Task data:
════════════════════

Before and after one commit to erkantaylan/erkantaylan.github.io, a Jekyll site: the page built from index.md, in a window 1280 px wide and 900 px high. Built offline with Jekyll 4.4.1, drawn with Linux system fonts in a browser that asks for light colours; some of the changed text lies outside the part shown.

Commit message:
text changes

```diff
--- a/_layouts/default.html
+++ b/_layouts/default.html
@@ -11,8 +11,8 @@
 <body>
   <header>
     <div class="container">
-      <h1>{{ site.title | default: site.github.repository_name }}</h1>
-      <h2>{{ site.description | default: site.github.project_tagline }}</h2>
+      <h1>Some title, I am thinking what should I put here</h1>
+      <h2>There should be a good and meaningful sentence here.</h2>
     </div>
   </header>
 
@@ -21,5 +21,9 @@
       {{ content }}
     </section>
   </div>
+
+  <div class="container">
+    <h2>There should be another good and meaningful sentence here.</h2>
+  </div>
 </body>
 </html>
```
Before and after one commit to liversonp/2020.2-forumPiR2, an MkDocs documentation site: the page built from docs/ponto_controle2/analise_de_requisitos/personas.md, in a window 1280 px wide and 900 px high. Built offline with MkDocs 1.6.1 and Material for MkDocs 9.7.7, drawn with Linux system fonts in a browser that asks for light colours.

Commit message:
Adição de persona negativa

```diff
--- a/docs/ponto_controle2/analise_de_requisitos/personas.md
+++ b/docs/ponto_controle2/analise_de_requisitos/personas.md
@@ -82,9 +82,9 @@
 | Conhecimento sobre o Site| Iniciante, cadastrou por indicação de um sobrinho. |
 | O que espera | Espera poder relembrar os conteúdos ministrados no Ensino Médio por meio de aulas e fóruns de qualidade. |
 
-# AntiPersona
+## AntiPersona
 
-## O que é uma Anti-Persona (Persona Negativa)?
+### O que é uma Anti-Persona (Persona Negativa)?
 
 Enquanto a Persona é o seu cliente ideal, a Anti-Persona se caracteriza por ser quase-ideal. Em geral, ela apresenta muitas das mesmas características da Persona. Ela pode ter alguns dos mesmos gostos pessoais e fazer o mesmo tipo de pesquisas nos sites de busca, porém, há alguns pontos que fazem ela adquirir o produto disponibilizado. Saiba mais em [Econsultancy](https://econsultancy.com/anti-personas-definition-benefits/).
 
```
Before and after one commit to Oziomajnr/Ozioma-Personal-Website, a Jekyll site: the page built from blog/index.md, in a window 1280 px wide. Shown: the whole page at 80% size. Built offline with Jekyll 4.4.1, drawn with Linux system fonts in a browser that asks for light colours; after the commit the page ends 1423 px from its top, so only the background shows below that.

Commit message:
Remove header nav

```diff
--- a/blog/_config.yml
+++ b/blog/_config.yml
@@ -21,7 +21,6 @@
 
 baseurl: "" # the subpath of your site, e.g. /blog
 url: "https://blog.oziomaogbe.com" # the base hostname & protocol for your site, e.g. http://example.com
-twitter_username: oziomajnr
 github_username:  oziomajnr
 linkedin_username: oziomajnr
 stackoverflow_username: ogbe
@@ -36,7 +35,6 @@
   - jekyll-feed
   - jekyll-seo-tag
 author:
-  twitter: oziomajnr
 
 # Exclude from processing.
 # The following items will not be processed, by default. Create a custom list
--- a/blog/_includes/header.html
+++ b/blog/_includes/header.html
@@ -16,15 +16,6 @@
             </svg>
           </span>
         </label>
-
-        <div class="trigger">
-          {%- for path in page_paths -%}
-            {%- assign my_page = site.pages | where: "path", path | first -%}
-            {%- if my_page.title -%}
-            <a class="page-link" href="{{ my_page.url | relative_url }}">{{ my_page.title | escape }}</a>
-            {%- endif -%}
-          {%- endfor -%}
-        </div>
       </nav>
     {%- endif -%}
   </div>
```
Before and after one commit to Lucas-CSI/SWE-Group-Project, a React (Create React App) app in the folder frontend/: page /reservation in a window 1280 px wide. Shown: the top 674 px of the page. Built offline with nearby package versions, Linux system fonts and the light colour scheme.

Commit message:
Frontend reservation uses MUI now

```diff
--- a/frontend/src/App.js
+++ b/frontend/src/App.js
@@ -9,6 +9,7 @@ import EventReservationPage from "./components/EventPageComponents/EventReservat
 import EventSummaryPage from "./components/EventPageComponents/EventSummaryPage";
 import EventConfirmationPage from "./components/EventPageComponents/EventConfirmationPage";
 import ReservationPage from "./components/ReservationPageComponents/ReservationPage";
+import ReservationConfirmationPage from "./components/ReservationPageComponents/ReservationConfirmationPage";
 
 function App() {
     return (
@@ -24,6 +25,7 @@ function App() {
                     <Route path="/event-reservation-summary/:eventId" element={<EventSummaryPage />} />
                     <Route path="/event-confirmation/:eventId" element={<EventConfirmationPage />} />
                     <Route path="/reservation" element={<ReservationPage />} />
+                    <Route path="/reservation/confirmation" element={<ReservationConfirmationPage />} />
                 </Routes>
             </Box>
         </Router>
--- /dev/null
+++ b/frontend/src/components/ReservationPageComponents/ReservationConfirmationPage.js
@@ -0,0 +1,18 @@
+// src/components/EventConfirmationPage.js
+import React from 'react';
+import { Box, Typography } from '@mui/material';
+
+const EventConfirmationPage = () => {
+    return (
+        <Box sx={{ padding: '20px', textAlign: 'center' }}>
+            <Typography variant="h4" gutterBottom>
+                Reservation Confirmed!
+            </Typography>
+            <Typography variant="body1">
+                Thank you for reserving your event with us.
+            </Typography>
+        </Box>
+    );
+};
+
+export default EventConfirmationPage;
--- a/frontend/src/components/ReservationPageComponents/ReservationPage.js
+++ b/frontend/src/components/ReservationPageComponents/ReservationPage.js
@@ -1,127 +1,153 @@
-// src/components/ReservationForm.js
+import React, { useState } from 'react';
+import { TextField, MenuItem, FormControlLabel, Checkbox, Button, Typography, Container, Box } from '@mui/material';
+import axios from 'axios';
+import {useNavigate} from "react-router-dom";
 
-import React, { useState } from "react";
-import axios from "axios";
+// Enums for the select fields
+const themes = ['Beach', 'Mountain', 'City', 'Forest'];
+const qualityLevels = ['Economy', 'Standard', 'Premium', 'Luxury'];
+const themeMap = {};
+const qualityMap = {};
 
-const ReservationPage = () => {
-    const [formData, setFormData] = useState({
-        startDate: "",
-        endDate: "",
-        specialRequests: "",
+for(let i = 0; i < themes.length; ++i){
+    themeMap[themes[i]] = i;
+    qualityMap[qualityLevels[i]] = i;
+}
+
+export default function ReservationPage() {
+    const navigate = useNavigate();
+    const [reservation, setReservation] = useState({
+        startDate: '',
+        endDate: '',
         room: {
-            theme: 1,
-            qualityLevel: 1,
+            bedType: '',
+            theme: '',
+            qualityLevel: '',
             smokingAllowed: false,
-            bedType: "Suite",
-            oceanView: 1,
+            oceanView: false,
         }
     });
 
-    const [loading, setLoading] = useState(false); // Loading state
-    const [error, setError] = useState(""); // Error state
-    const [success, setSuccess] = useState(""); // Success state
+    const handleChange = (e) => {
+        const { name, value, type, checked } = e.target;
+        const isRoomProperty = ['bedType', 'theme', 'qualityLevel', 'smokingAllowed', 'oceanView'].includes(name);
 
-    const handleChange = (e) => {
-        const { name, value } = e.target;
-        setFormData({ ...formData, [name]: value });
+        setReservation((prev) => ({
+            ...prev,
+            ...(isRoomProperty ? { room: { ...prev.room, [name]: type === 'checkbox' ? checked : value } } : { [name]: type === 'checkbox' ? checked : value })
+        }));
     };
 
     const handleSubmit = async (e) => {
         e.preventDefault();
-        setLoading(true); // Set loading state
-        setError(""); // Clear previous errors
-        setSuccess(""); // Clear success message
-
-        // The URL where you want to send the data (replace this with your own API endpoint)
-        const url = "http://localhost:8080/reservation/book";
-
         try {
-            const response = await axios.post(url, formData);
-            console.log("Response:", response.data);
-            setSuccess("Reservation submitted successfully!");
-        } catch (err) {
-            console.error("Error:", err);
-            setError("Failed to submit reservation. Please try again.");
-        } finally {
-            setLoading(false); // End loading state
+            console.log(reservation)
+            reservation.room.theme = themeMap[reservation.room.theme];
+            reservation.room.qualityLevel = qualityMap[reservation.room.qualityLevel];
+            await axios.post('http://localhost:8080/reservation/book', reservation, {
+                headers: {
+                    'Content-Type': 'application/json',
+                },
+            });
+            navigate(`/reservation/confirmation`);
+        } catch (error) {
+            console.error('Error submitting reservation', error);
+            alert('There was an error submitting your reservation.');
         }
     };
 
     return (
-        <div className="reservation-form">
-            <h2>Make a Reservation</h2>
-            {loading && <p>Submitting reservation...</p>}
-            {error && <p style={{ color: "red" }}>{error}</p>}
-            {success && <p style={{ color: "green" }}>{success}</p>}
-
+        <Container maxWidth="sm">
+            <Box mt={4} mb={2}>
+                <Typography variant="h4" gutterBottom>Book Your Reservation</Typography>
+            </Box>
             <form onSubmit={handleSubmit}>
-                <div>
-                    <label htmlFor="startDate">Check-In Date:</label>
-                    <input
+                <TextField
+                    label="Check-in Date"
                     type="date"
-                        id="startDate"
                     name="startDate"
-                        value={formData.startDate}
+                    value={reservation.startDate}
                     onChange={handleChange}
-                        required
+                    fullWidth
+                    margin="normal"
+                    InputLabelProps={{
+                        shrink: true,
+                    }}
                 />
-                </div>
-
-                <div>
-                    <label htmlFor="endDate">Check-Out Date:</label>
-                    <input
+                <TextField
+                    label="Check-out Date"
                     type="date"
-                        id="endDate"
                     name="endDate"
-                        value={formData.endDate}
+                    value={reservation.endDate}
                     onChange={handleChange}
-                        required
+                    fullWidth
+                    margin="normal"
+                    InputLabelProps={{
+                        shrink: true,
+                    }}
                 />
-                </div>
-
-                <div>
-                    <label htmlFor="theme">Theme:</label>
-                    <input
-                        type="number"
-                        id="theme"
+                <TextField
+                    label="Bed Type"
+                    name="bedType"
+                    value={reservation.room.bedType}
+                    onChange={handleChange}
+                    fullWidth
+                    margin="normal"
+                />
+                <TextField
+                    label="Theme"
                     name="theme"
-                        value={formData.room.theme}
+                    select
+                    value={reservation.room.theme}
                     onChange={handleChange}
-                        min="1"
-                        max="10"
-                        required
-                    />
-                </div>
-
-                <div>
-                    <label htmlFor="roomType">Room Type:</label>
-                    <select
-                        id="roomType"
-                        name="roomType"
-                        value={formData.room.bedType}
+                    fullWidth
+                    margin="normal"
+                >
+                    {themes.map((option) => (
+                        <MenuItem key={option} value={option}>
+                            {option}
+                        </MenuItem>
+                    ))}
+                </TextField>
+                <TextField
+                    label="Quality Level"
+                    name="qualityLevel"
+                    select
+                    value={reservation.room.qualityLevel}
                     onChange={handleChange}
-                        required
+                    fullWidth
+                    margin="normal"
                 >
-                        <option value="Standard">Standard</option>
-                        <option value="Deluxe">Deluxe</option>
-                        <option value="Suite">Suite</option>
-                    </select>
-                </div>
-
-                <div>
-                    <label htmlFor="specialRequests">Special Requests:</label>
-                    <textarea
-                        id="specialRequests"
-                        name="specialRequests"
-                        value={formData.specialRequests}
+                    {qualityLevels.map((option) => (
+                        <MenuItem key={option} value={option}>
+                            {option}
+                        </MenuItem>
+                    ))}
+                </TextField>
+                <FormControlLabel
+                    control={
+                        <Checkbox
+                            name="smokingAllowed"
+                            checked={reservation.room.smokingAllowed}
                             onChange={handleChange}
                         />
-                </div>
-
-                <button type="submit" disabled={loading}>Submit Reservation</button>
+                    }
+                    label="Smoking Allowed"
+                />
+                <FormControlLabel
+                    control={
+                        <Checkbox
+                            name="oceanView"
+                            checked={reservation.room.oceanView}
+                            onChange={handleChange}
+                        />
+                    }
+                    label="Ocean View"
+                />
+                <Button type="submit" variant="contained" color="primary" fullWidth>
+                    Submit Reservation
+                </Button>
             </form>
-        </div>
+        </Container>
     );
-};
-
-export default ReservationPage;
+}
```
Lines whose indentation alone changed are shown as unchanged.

════════════════════

Exercise requirements: Go over the data and return every line that includes the word "ReservationPageComponents".

Expected output:
 import ReservationPage from "./components/ReservationPageComponents/ReservationPage";
+import ReservationConfirmationPage from "./components/ReservationPageComponents/ReservationConfirmationPage";
+++ b/frontend/src/components/ReservationPageComponents/ReservationConfirmationPage.js
--- a/frontend/src/components/ReservationPageComponents/ReservationPage.js
+++ b/frontend/src/components/ReservationPageComponents/ReservationPage.js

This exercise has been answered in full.